due to a lack of efficacy in reducing CV events of a combined treatment of
niacin and statin compared with statin alone.
In the Atherothrombosis Intervention in Metabolic Syndrome with Low
HDL/High Triglycerides (AIM-HIGH) trial, 3,414 patients from the United States
and Canada with a history of CVD were either treated with a combination of a
high-dose, extended release niacin and statin or stain therapy alone. Over the
studys 32 months of follow-up, patients who took the combined therapy had
increased HDL cholesterol and lowered triglyceride levels. Despite this, the
combination treatment failed to reduce fatal or non-fatal heart attacks,
strokes, revascularization procedures or hospitalizations for acute coronary
The FDA, in an official statement released in an email, noted that the
role niacin may have played in the reported imbalance in ischemic stroke was
not yet clear.
At this time, FDA has made no new conclusions or recommendations
regarding the use of extended-release niacin alone or in combination with
simvastatin or other statins, they wrote in the statement. The
Agency will conduct a comprehensive review of the AIM-HIGH trial data as soon
as they become available to determine their impact on the approved indications

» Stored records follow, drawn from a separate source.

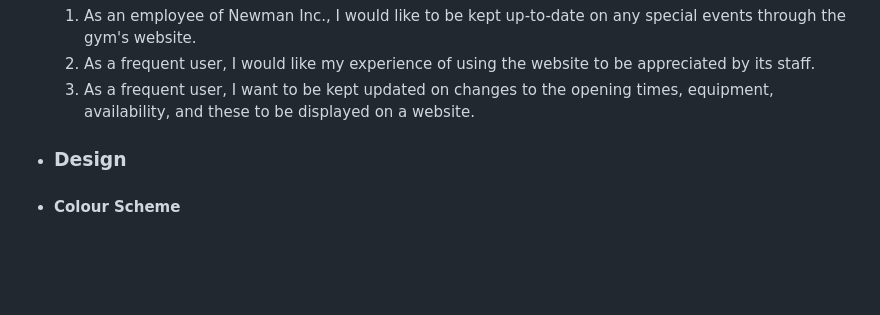
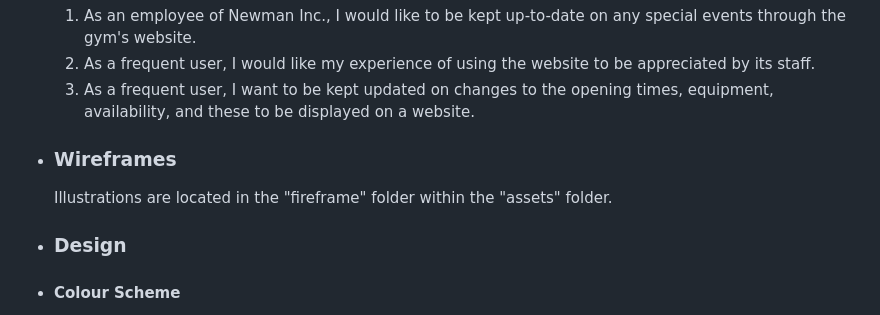
Before and after one commit to UkCoder165/gymflex, a Markdown page: README.md, the part around the change. GitHub-like rendering; blank space fills up the shorter version.

```diff
--- a/README.md
+++ b/README.md
@@ -39,7 +39,8 @@ devices to ensure that navigation is easy for existing and new visitors to the g
   3. As a frequent user, I want to be kept updated on changes to the opening times, equipment, availability, and these
 		  to be displayed on a website.
 
-
+ - ### Wireframes
+   Illustrations are located in the "fireframe" folder within the "assets" folder.
 
  -  ### Design
 
```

for extended-release niacin.
The study was funded by NHBLI with additional support from Abbott. The
full NIH press release is available
Carl J. Pepine
I would hope that this information improves the quality of life for
those patients who are repeatedly encouraged to continue to take these
preparations despite their very annoying cutaneous side effects.
Carl J. Pepine, MD
Cardiology Today Chief Medical Editor